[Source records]
____
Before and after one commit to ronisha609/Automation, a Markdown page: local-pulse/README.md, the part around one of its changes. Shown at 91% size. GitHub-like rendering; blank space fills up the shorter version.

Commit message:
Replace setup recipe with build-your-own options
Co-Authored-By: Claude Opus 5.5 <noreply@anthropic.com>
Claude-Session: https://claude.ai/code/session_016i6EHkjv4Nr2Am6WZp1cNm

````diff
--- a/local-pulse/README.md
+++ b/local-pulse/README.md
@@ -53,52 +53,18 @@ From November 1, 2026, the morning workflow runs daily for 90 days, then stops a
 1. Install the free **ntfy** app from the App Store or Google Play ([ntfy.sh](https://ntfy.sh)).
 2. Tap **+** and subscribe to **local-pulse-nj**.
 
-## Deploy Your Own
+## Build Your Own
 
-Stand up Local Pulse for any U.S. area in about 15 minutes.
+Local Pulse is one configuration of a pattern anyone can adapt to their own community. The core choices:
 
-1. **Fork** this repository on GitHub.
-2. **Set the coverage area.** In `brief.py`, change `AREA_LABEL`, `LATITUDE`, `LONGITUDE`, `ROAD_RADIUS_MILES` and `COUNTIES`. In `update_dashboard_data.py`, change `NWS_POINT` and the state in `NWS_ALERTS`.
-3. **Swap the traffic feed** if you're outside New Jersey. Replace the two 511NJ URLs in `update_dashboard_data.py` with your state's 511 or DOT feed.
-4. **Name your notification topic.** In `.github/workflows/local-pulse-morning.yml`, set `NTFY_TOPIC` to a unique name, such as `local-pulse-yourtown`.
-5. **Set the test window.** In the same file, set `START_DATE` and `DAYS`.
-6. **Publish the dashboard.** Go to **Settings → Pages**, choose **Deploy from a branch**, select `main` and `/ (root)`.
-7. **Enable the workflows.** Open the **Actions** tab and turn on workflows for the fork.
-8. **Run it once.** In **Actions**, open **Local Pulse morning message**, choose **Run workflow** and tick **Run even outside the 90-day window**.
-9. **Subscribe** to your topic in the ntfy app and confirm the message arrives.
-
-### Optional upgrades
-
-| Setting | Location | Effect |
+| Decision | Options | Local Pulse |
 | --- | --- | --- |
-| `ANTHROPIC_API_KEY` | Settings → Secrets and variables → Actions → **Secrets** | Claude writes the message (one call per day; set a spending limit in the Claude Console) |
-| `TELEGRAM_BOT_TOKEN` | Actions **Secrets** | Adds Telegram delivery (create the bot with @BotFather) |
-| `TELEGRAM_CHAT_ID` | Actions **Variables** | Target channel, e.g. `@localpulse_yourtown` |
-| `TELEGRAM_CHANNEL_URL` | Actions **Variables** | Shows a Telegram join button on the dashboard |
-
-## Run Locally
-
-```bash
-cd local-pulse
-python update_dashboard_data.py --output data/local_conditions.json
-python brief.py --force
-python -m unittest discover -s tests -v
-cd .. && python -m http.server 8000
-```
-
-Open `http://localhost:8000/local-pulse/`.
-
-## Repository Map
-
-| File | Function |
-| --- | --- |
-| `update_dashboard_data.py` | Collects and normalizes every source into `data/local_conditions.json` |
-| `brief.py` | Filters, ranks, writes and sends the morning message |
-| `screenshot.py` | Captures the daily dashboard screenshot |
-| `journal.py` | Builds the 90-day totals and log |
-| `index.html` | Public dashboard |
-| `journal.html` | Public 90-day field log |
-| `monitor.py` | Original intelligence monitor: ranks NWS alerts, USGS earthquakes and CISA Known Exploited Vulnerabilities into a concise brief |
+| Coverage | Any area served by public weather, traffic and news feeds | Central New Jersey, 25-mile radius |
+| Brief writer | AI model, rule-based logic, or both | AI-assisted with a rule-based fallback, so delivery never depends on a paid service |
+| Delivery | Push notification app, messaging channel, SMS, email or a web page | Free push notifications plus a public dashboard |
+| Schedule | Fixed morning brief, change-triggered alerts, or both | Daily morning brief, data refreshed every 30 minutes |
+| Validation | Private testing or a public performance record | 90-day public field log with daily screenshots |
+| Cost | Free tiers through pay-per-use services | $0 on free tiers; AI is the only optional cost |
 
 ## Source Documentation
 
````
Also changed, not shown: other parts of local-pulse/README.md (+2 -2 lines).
____
◆ Task description
Find the lines above that hold "Actions", then copy each of them.

◆ Written response
-7. **Enable the workflows.** Open the **Actions** tab and turn on workflows for the fork.
-8. **Run it once.** In **Actions**, open **Local Pulse morning message**, choose **Run workflow** and tick **Run even outside the 90-day window**.
-| `ANTHROPIC_API_KEY` | Settings → Secrets and variables → Actions → **Secrets** | Claude writes the message (one call per day; set a spending limit in the Claude Console) |
-| `TELEGRAM_BOT_TOKEN` | Actions **Secrets** | Adds Telegram delivery (create the bot with @BotFather) |
-| `TELEGRAM_CHAT_ID` | Actions **Variables** | Target channel, e.g. `@localpulse_yourtown` |
-| `TELEGRAM_CHANNEL_URL` | Actions **Variables** | Shows a Telegram join button on the dashboard |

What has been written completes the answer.